- [Work item]:
Write down each entry again, exactly as it reads.
————————
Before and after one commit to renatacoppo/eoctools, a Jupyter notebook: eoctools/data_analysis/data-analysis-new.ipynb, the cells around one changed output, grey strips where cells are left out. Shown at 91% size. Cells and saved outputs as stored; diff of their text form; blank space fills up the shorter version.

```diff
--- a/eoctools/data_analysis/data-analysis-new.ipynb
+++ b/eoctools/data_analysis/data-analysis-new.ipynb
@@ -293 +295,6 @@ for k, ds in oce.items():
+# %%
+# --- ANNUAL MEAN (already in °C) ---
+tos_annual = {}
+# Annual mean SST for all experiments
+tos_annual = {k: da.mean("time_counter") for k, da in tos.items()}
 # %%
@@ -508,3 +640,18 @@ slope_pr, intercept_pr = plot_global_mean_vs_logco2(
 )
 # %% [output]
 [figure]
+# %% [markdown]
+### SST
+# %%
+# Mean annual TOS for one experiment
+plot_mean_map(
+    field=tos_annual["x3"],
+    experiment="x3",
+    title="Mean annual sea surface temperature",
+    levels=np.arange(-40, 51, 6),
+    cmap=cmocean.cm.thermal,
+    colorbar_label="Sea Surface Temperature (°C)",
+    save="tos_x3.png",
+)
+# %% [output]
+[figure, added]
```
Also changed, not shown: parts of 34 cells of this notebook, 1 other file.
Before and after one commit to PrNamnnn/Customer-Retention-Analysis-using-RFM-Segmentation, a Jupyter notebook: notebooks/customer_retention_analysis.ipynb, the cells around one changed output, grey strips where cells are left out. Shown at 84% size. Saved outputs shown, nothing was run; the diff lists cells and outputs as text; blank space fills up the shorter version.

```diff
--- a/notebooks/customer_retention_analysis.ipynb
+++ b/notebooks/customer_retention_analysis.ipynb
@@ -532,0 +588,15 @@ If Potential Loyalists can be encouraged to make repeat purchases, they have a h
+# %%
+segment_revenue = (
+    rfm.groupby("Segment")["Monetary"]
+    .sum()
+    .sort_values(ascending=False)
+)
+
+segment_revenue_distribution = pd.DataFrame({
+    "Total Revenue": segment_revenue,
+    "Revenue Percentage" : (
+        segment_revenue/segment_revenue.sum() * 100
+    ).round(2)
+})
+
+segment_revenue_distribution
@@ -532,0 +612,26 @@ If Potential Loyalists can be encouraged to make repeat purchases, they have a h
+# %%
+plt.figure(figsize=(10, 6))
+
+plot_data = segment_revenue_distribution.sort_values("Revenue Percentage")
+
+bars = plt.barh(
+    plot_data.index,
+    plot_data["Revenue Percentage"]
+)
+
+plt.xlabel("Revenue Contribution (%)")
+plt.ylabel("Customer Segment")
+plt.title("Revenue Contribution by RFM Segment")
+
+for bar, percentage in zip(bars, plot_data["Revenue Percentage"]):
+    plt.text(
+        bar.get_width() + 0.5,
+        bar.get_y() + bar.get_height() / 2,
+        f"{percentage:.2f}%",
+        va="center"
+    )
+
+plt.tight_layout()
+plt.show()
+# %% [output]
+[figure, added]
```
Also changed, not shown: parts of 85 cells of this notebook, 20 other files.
————————
- [Your solution]:
Before and after one commit to renatacoppo/eoctools, a Jupyter notebook: eoctools/data_analysis/data-analysis-new.ipynb, the cells around one changed output, grey strips where cells are left out. Shown at 91% size. Cells and saved outputs as stored; diff of their text form; blank space fills up the shorter version.

```diff
--- a/eoctools/data_analysis/data-analysis-new.ipynb
+++ b/eoctools/data_analysis/data-analysis-new.ipynb
@@ -293 +295,6 @@ for k, ds in oce.items():
+# %%
+# --- ANNUAL MEAN (already in °C) ---
+tos_annual = {}
+# Annual mean SST for all experiments
+tos_annual = {k: da.mean("time_counter") for k, da in tos.items()}
 # %%
@@ -508,3 +640,18 @@ slope_pr, intercept_pr = plot_global_mean_vs_logco2(
 )
 # %% [output]
 [figure]
+# %% [markdown]
+### SST
+# %%
+# Mean annual TOS for one experiment
+plot_mean_map(
+    field=tos_annual["x3"],
+    experiment="x3",
+    title="Mean annual sea surface temperature",
+    levels=np.arange(-40, 51, 6),
+    cmap=cmocean.cm.thermal,
+    colorbar_label="Sea Surface Temperature (°C)",
+    save="tos_x3.png",
+)
+# %% [output]
+[figure, added]
```
Also changed, not shown: parts of 34 cells of this notebook, 1 other file.
Before and after one commit to PrNamnnn/Customer-Retention-Analysis-using-RFM-Segmentation, a Jupyter notebook: notebooks/customer_retention_analysis.ipynb, the cells around one changed output, grey strips where cells are left out. Shown at 84% size. Saved outputs shown, nothing was run; the diff lists cells and outputs as text; blank space fills up the shorter version.

```diff
--- a/notebooks/customer_retention_analysis.ipynb
+++ b/notebooks/customer_retention_analysis.ipynb
@@ -532,0 +588,15 @@ If Potential Loyalists can be encouraged to make repeat purchases, they have a h
+# %%
+segment_revenue = (
+    rfm.groupby("Segment")["Monetary"]
+    .sum()
+    .sort_values(ascending=False)
+)
+
+segment_revenue_distribution = pd.DataFrame({
+    "Total Revenue": segment_revenue,
+    "Revenue Percentage" : (
+        segment_revenue/segment_revenue.sum() * 100
+    ).round(2)
+})
+
+segment_revenue_distribution
@@ -532,0 +612,26 @@ If Potential Loyalists can be encouraged to make repeat purchases, they have a h
+# %%
+plt.figure(figsize=(10, 6))
+
+plot_data = segment_revenue_distribution.sort_values("Revenue Percentage")
+
+bars = plt.barh(
+    plot_data.index,
+    plot_data["Revenue Percentage"]
+)
+
+plt.xlabel("Revenue Contribution (%)")
+plt.ylabel("Customer Segment")
+plt.title("Revenue Contribution by RFM Segment")
+
+for bar, percentage in zip(bars, plot_data["Revenue Percentage"]):
+    plt.text(
+        bar.get_width() + 0.5,
+        bar.get_y() + bar.get_height() / 2,
+        f"{percentage:.2f}%",
+        va="center"
+    )
+
+plt.tight_layout()
+plt.show()
+# %% [output]
+[figure, added]
```
Also changed, not shown: parts of 85 cells of this notebook, 20 other files.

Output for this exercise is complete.